**Task prompt**
Your reply should hold exactly the lines from the one that contains "After: the same" through the end of the data. Repeat them word for word.

^^^^

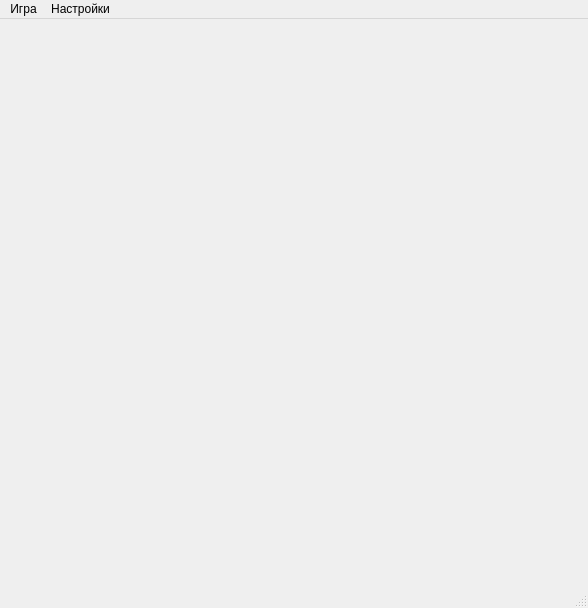
Before: the Qt Designer form Renju/renju.ui in trett/Renju, drawn with Qt 5.
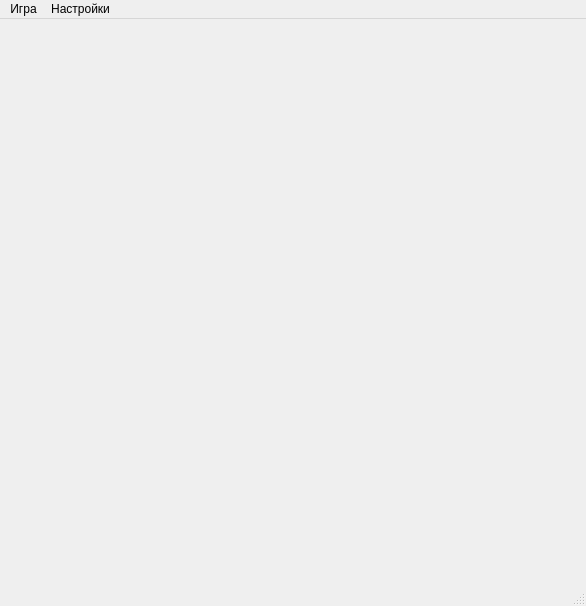
After: the same form once the commit is applied.

```diff
--- a/Renju/renju.ui
+++ b/Renju/renju.ui
@@ -6,8 +6,8 @@
    <rect>
     <x>0</x>
     <y>0</y>
-    <width>588</width>
-    <height>608</height>
+    <width>586</width>
+    <height>606</height>
    </rect>
   </property>
   <property name="windowTitle">
@@ -19,7 +19,7 @@
     <rect>
      <x>0</x>
      <y>0</y>
-     <width>588</width>
+     <width>586</width>
      <height>21</height>
     </rect>
    </property>
```
Left out of the diff: 8 changed lines with no effect on the pictures.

^^^^

**Response below**
After: the same form once the commit is applied.

```diff
--- a/Renju/renju.ui
+++ b/Renju/renju.ui
@@ -6,8 +6,8 @@
    <rect>
     <x>0</x>
     <y>0</y>
-    <width>588</width>
-    <height>608</height>
+    <width>586</width>
+    <height>606</height>
    </rect>
   </property>
   <property name="windowTitle">
@@ -19,7 +19,7 @@
     <rect>
      <x>0</x>
      <y>0</y>
-     <width>588</width>
+     <width>586</width>
      <height>21</height>
     </rect>
    </property>
```
Left out of the diff: 8 changed lines with no effect on the pictures.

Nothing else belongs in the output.